Car shopping can be frustrating with bad credit and/or a tight budget, but there are plenty of ways you can shop for used cars.
According to recent Polk used vehicle registration data from the first half of 2015, about 20% of used passenger van purchases were made by Millennials. How does this compare to other millennial used vehicle choices during the first six months of the year?
Car buyers – particularly those with bad credit who are often on a tight budget – should take care when picking out a used car and keep in mind the recent flooding in South Carolina. Remember: If the price of a used car looks too good to be true, it probably is.
When you are attempting to get approved for subprime financing on a used automobile, it is important to know what will qualify before getting attached to a specific car, truck or SUV.
Having a used car inspected by a certified mechanic is a recommended part of the car-buying process, yet it is often ignored. Why is that?
The data from Experian’s latest report shows why buying used is the best option for many bad credit auto loan seekers. Of course, there is also a right way to buy used.
You’ve decided it’s time to get a new car. Even though you know you could probably get more for your current vehicle by selling it on your own, you’ve also decided that’s probably too much of a hassle and, since you don’t want to come up with a cash down payment, the only option that remains is to trade it in.

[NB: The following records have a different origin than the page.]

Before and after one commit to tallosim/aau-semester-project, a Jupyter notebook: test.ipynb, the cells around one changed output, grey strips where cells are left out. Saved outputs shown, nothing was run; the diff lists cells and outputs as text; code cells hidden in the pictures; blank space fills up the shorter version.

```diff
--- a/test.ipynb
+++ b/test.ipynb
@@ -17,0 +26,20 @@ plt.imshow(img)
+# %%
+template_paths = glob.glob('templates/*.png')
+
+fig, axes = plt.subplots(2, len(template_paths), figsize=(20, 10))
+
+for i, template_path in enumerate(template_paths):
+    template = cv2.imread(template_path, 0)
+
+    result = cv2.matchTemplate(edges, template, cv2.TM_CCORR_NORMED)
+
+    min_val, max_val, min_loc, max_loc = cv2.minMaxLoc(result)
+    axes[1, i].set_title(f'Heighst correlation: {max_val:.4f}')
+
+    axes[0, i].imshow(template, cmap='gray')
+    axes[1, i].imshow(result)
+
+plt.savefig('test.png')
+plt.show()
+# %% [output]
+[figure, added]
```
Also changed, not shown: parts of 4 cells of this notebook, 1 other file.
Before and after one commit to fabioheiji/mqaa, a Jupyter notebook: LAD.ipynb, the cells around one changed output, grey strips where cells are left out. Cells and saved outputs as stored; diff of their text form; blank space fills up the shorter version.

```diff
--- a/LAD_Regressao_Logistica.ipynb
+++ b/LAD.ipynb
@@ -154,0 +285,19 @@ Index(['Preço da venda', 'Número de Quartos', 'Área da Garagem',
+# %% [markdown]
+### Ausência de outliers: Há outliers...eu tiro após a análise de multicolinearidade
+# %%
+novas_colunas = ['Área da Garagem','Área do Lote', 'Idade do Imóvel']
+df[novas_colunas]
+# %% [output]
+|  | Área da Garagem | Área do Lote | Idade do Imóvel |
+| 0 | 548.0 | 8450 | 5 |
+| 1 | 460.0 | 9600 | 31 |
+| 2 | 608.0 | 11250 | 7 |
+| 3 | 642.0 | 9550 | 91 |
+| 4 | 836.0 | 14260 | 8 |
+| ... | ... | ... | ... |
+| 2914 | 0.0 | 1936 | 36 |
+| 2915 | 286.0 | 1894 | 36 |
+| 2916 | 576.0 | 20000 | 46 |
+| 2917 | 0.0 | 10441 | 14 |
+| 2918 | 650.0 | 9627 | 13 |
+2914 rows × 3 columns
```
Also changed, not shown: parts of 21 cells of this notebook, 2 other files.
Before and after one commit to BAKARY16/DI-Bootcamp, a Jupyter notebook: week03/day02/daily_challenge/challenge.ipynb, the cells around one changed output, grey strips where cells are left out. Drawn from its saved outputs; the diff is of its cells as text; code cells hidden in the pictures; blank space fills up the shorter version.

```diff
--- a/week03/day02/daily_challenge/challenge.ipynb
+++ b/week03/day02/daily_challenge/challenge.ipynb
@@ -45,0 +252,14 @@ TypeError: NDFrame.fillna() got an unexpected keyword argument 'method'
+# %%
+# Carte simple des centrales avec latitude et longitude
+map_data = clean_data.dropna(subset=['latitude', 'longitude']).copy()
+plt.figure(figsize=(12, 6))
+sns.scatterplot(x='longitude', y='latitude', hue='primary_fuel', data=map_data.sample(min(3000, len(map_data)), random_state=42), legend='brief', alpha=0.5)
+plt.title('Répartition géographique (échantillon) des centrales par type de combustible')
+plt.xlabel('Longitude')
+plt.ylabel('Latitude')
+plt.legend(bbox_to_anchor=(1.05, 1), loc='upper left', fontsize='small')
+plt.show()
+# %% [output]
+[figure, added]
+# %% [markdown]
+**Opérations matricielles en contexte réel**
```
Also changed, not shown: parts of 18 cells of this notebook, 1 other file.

But once the decision is made, you also must understand that there are circumstances you can and cannot control when it comes to how much your current vehicle is worth to the dealer.